REQUIREMENT: Every line of the material below that contains the string "photo" must appear in the answer.

DATA SECTION:
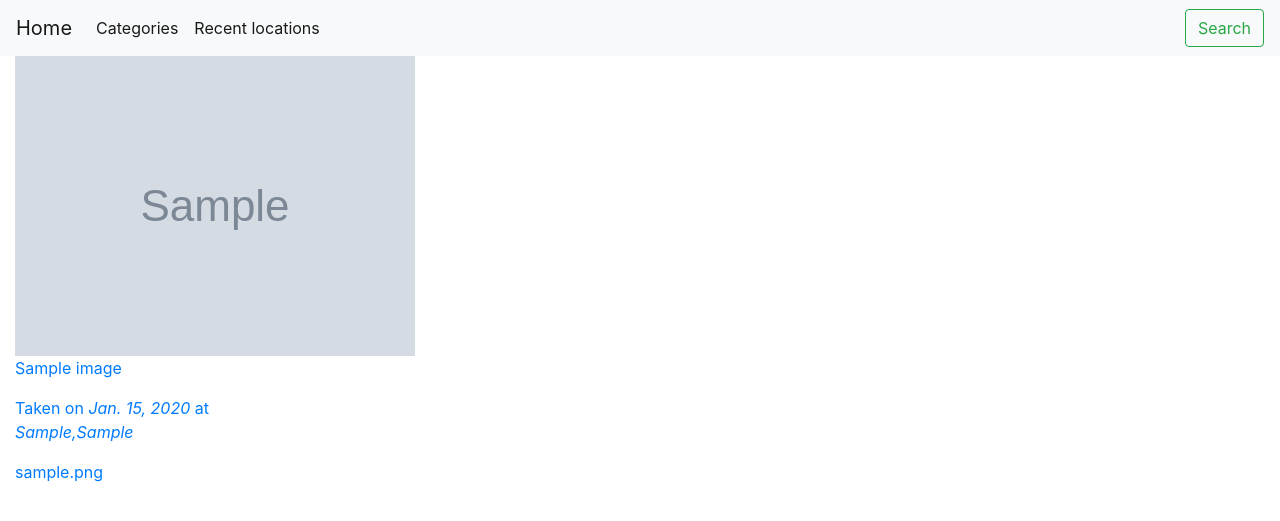
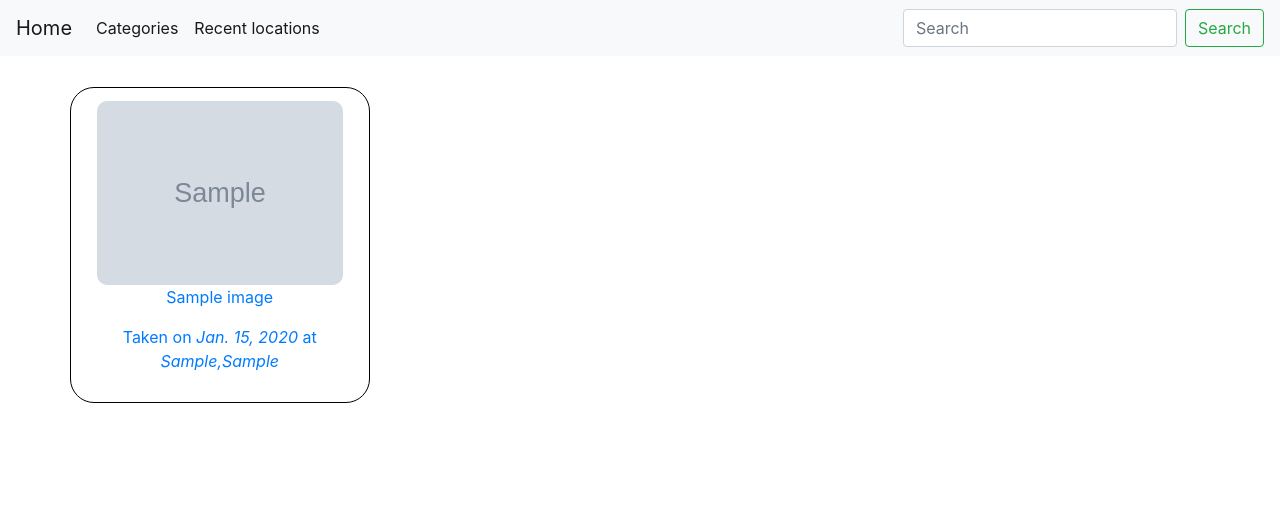
Before and after one commit to dancan-sandys/Personal-gallery, a Django app: page / in a window 1280 px wide. Shown: the top 521 px of the page. Run offline with Django 3.2, Linux system fonts and the light colour scheme; tables that the repository leaves empty hold one stand-in row (values such as "Sample post"); grey boxes marked "Sample" are stand-in pictures; some libraries are stand-ins or nearby versions.

Commit message:
add styling to the gallery page

```diff
--- a/mygallery/models.py
+++ b/mygallery/models.py
@@ -54,7 +54,8 @@ class Image(models.Model):
 
     @classmethod
     def search_image(cls, searchterm):
-        images = cls.objects.filter(category__icontains = searchterm)
+        category_searched = Category.objects.filter(name=searchterm)
+        images = cls.objects.filter(category=category_searched)
         return images
 
     @classmethod
--- /dev/null
+++ b/mygallery/static/css/gellery.css
@@ -0,0 +1,25 @@
+.images{
+    text-align: center;
+    padding: 0;
+    display: grid;
+    grid-template-columns: auto auto auto;
+    width: 100%;
+    margin: 0;
+    margin-left: 3%;
+}
+.image{
+    width: 300px;
+    margin: 5%;
+    padding: 2%;
+    border: 1px solid black;
+    border-radius: 24px;
+}
+
+.photo{
+    width: 90%;
+    border-radius: 10px;
+}
+
+.col-md-4{
+    width: 100%;
+}
--- a/mygallery/templates/gallery.html
+++ b/mygallery/templates/gallery.html
@@ -1,17 +1,26 @@
 {%extends 'base.html'%}
 
 {%block content%}
+{%block styles%}
+{{block.super}}
+<link rel="stylesheet" href="../static/css/gellery.css">
+
+{%endblock%}
+<div class="images">
     {%for image in images%}
+    <div class="image">
         <a href="/image/{{image.id}}">
-<div class="col-md-3">
+            <div class="img">
 
-    <img src="{{image.image_url.url}}" alt="image">
+                <img class="photo" src="{{image.image_url.url}}" alt="image">
                 <p>{{image.name}}</p>
                 <p>Taken on <em>{{image.date}}</em> at <em>{{image.location.city}},{{image.location.country}}</em> </p>
-   <p>{{image.image_url}}</p>
+
 
             </div>
         </a>
+    </div>
 
     {%endfor%}
+</div>
 {%endblock%}
--- a/mygallery/templates/navbar.html
+++ b/mygallery/templates/navbar.html
@@ -15,8 +15,8 @@
       </li>
 
     </ul>
-    <form class="form-inline my-2 my-lg-0" role="search" action="{% url 'search_results' %}>
-      <input class="form-control mr-sm-2" type="search" name="category" placeholder="Search" aria-label="Search">
+    <form class="form-inline my-2 my-lg-0"role="search" action="{% url 'search_results'%}">
+      <input class="form-control mr-sm-2" type="search" name="category" placeholder="Search" aria-label="Search" >
       <button class="btn btn-outline-success my-2 my-sm-0" type="submit">Search</button>
     </form>
   </div>
--- a/mygallery/views.py
+++ b/mygallery/views.py
@@ -42,14 +42,15 @@ def category(request, id):
 
 def search_results(request):
 
-    if category in request.GET and request.GET["category"]:
+    if 'category' in request.GET and request.GET["category"]:
         search_term = request.GET.get("category")
-        searched_images = Image.search_image(search_term = search_term)
-        category = f"{search_term}"
+        category_searched = Category.objects.get(name = search_term)
+        images = Image.objects.filter(category=category_searched)
+        message = f"{search_term}"
 
-        return render(request, "search.html", {"category":category, "images": searched_images})
+        return render(request, "search.html", {"message":message, "category": category_searched, "images":images})
 
     else:
-        category = "the category you entered is not available"
+        message = "the category you entered is not available"
 
-        return render(request, "search.html", {"category":category})
+        return render(request, "search.html", {"message":message})
```
Also changed, not shown: mygallery/templates/search.html (+15 -0 lines). Lines whose indentation alone changed are shown as unchanged.
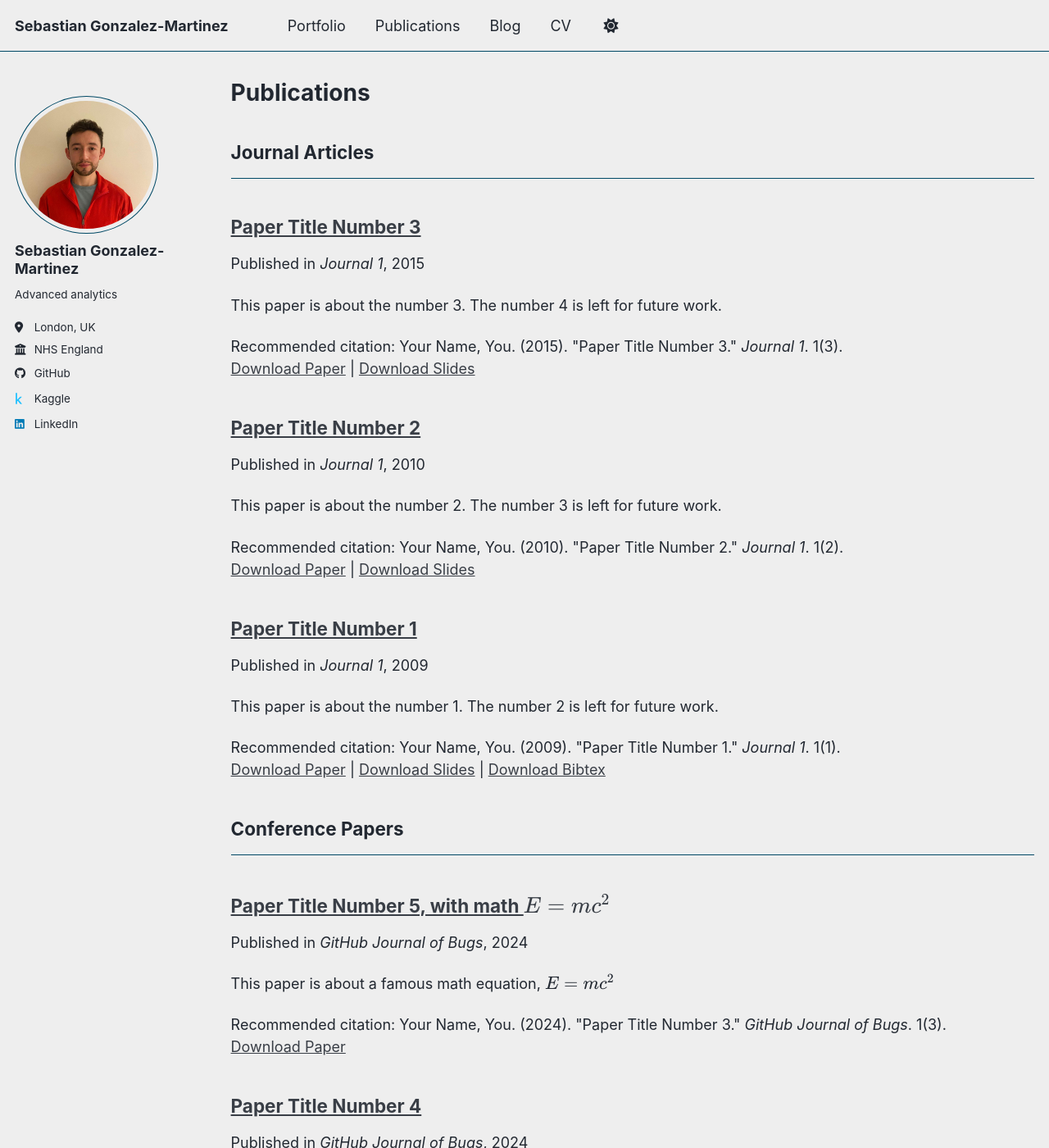
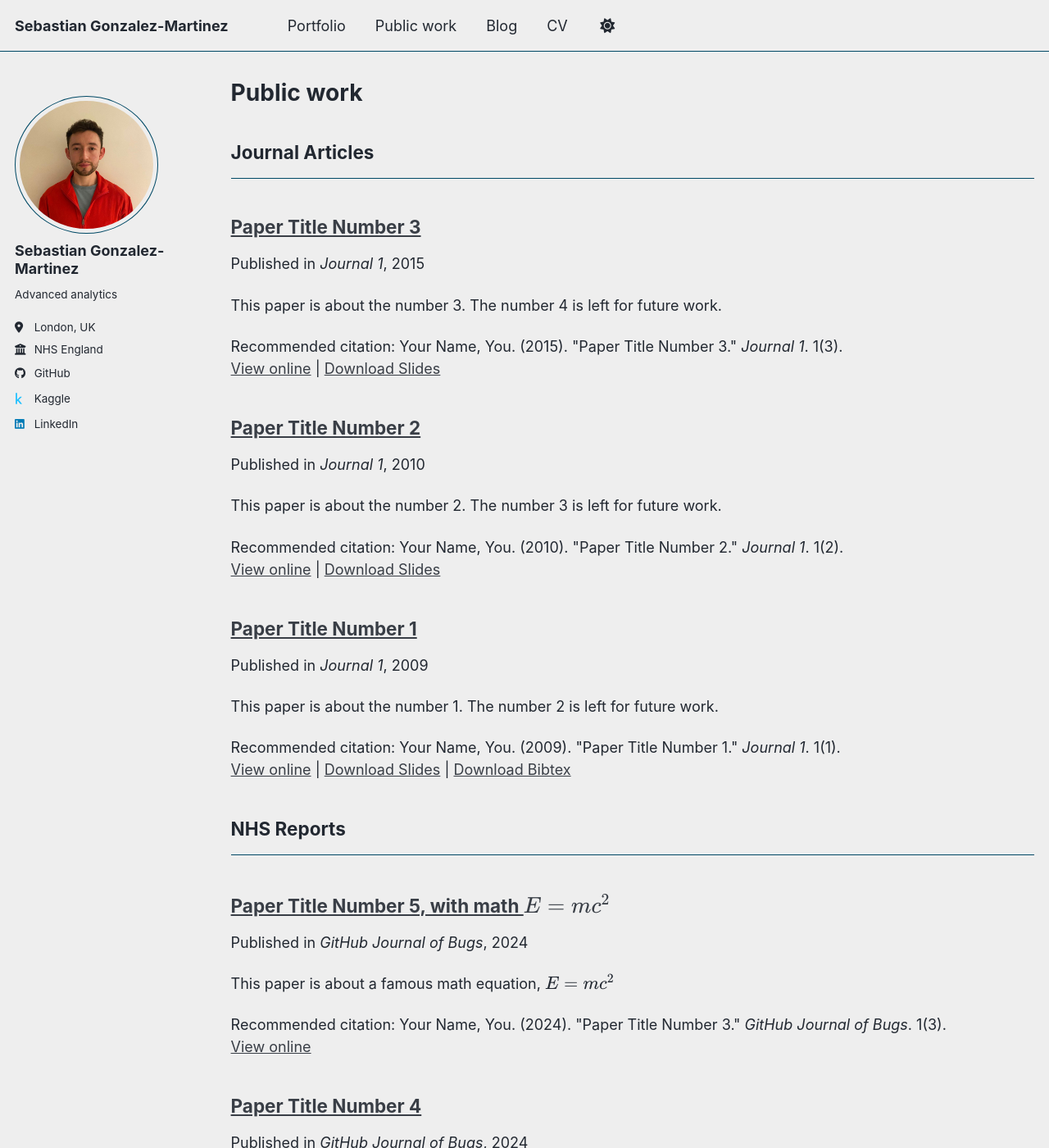
Before and after one commit to znogbes/sebastian-gonzalez-portfolio, a Jekyll site: the page built from _pages/publications.html, in a window 1280 px wide and 1400 px high. Shown: the whole window at 82% size. Built offline with Jekyll 4.4.1, drawn with Linux system fonts in a browser that asks for light colours; a script bundle is joined from its source files by our own code; library files that are not in the unit come from our copies; some of the changed text lies outside the part shown.

Commit message:
customed layout text in publication section

```diff
--- a/_config.yml
+++ b/_config.yml
@@ -89,7 +89,7 @@
   manuscripts:
     title: 'Journal Articles'
   conferences:
-    title: 'Conference Papers'
+    title: 'NHS Reports'
 
 # Site Settings
 teaser                   :  # filename of teaser fallback teaser image placed in /images/ for social media previews
--- a/_data/navigation.yml
+++ b/_data/navigation.yml
@@ -11,7 +11,7 @@
   - title: "Portfolio"
     url: /portfolio/
 
-  - title: "Publications"
+  - title: "Public work"
     url: /publications/
 
   - title: "Blog"
--- a/_includes/archive-single.html
+++ b/_includes/archive-single.html
@@ -53,13 +53,13 @@
     {% endif %}
 
     {% if post.citation and post.paperurl and post.slidesurl and post.bibtexurl %}
-      <p>Recommended citation: {{ post.citation }}<br /><a href="{{ post.paperurl }}">Download Paper</a> | <a href="{{ post.slidesurl }}">Download Slides</a> | <a href="{{ post.bibtexurl }}">Download Bibtex</a></p>
+      <p>Recommended citation: {{ post.citation }}<br /><a href="{{ post.paperurl }}">View online</a> | <a href="{{ post.slidesurl }}">Download Slides</a> | <a href="{{ post.bibtexurl }}">Download Bibtex</a></p>
     {% elsif post.citation and post.paperurl and post.slidesurl %}
-      <p>Recommended citation: {{ post.citation }}<br /><a href="{{ post.paperurl }}">Download Paper</a> | <a href="{{ post.slidesurl }}">Download Slides</a></p>
+      <p>Recommended citation: {{ post.citation }}<br /><a href="{{ post.paperurl }}">View online</a> | <a href="{{ post.slidesurl }}">Download Slides</a></p>
     {% elsif post.citation and post.paperurl and post.bibtexurl %}
-      <p>Recommended citation: {{ post.citation }}<br /><a href="{{ post.paperurl }}">Download Paper</a> | <a href="{{ post.bibtexurl }}">Download Bibtex</a></p>
+      <p>Recommended citation: {{ post.citation }}<br /><a href="{{ post.paperurl }}">View online</a> | <a href="{{ post.bibtexurl }}">Download Bibtex</a></p>
     {% elsif post.citation and post.paperurl %}
-      <p>Recommended citation: {{ post.citation }}<br /><a href="{{ post.paperurl }}">Download Paper</a></p>
+      <p>Recommended citation: {{ post.citation }}<br /><a href="{{ post.paperurl }}">View online</a></p>
     {% elsif post.citation and post.slidesurl and post.bibtexurl %}
       <p>Recommended citation: {{ post.citation }}<br /><a href="{{ post.slidesurl }}">Download Slides</a> | <a href="{{ post.bibtexurl}}">Download Bibtex</a></p>
     {% elsif post.citation and post.slidesurl %}
@@ -69,9 +69,9 @@
     {% elsif post.citation %}
       <p>Recommended citation: {{ post.citation }}</p>
     {% elsif post.paperurl and post.bibtexurl %}
-      <p><a href=" {{ post.paperurl }} ">Download Paper</a> | <a href="{{ post.bibtexurl }}">Download Bibtex</a></p>
+      <p><a href=" {{ post.paperurl }} ">View online</a> | <a href="{{ post.bibtexurl }}">Download Bibtex</a></p>
     {% elsif post.paperurl %}
-      <p><a href=" {{ post.paperurl }} ">Download Paper</a></p>
+      <p><a href=" {{ post.paperurl }} ">View online</a></p>
     {% elsif post.slidesurl and post.bibtexurl %}
       <p><a href="{{ post.slidesurl }}">Download Slides</a> | <a href="{{ post.bibtexurl }}">Download Bibtex</a></p>
     {% elsif post.slidesurl %}
--- a/_pages/publications.html
+++ b/_pages/publications.html
@@ -1,6 +1,6 @@
 ---
 layout: archive
-title: "Publications"
+title: "Public work"
 permalink: /publications/
 author_profile: true
 ---
```
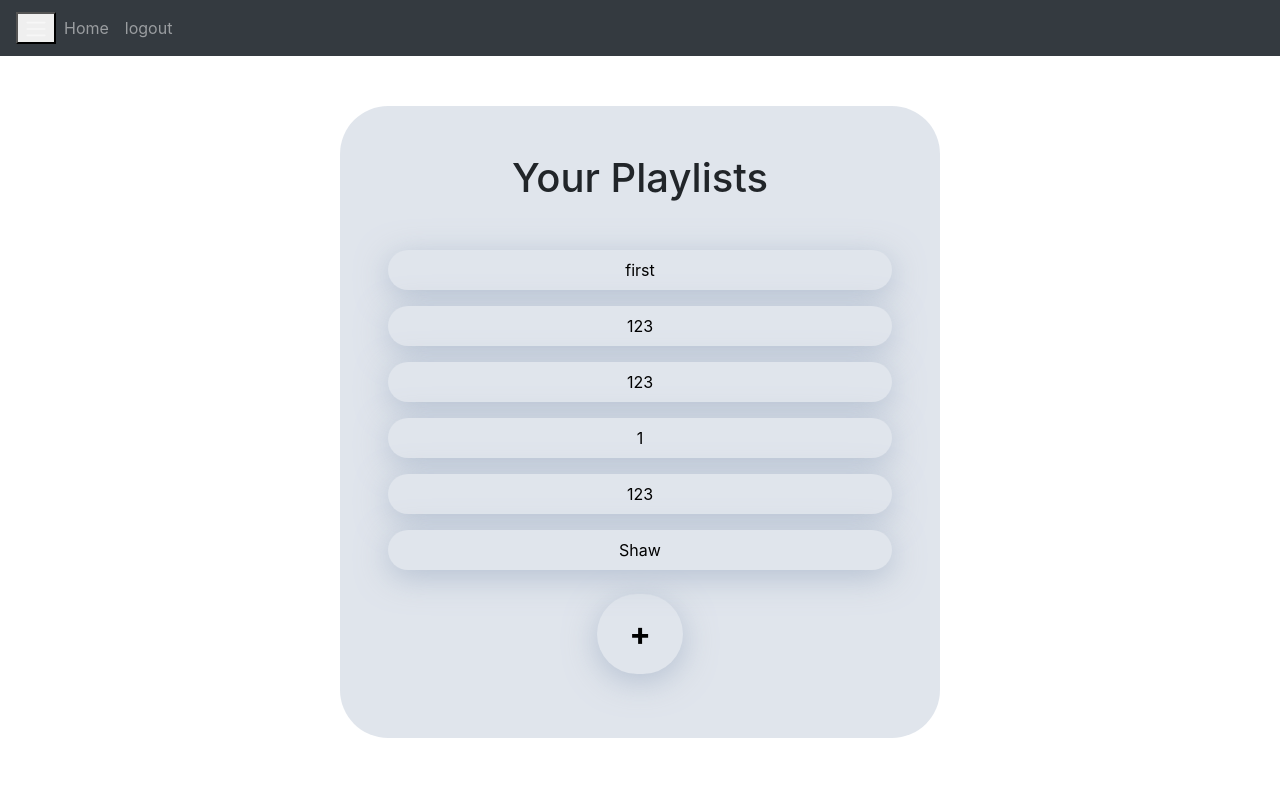
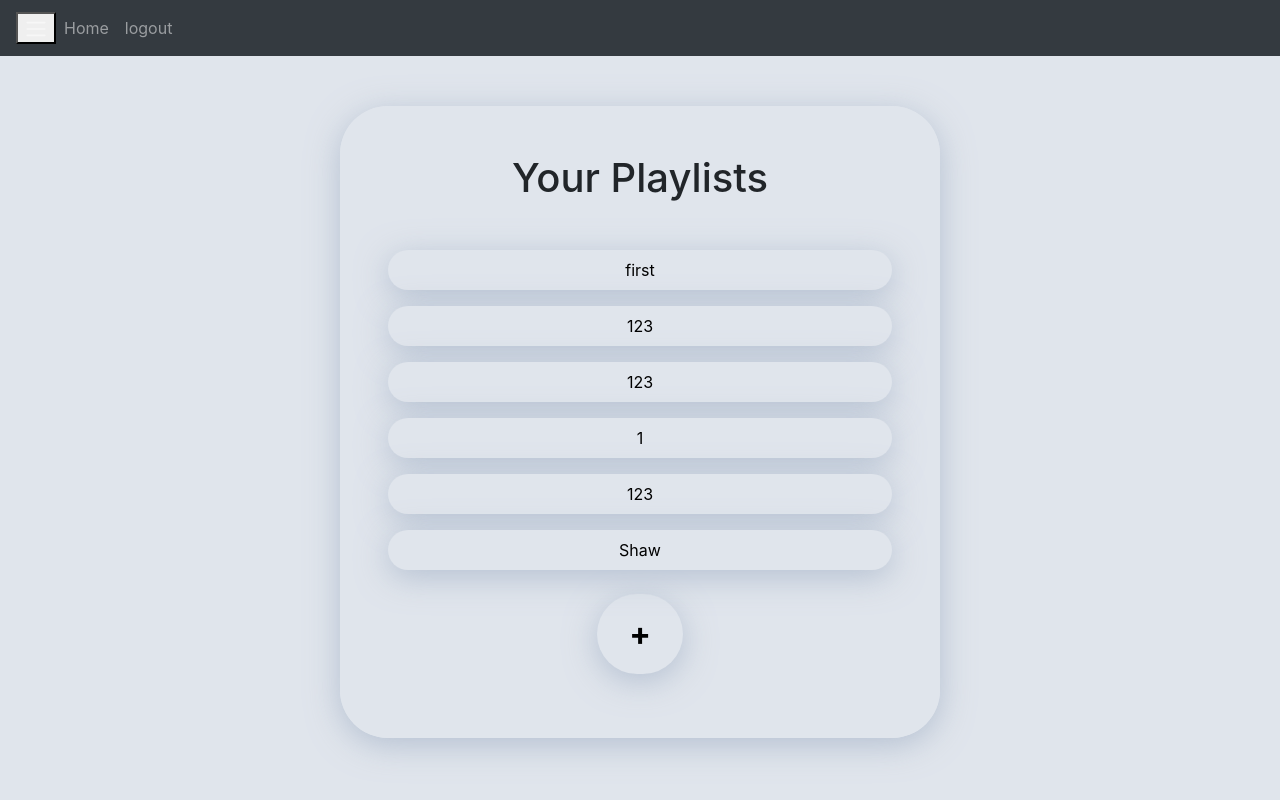
Before and after one commit to Thirvin/DBMS_FINAL, a Flask app: page / in a window 1280 px wide. Run offline with Flask 3, Linux system fonts and the light colour scheme; a user stored in the database is signed in; data comes from the database, SQL or seed files in the repository; some libraries are stand-ins or nearby versions.

Commit message:
change home page style

```diff
--- a/website/static/css/mainpage.css
+++ b/website/static/css/mainpage.css
@@ -16,6 +16,7 @@ body {
     overflow-x: hidden;
     position: relative;
     border-radius: 3rem;
+    box-shadow: 0 7px 2rem rgba(163, 177, 198, 0.7);
     background: linear-gradient(to right bottom, rgba(224, 229, 236,  1), rgba(224, 229, 236, 1));
 }
 
--- a/website/templates/base.html
+++ b/website/templates/base.html
@@ -14,7 +14,7 @@
     <title>{% block title %}Home{% endblock %}</title>
 </head>
 
-<body>
+<body style="background-color:#e0e5ec">
     <div style="height: 100vh; display: flex; flex-direction: column;">
         <div style="display: block;">
             <nav class="navbar navbar-expand-lg navbar-dark bg-dark">
```
Also changed, not shown: 1 other file.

ANSWER TO THIS EXERCISE:
+.photo{
+                <img class="photo" src="{{image.image_url.url}}" alt="image">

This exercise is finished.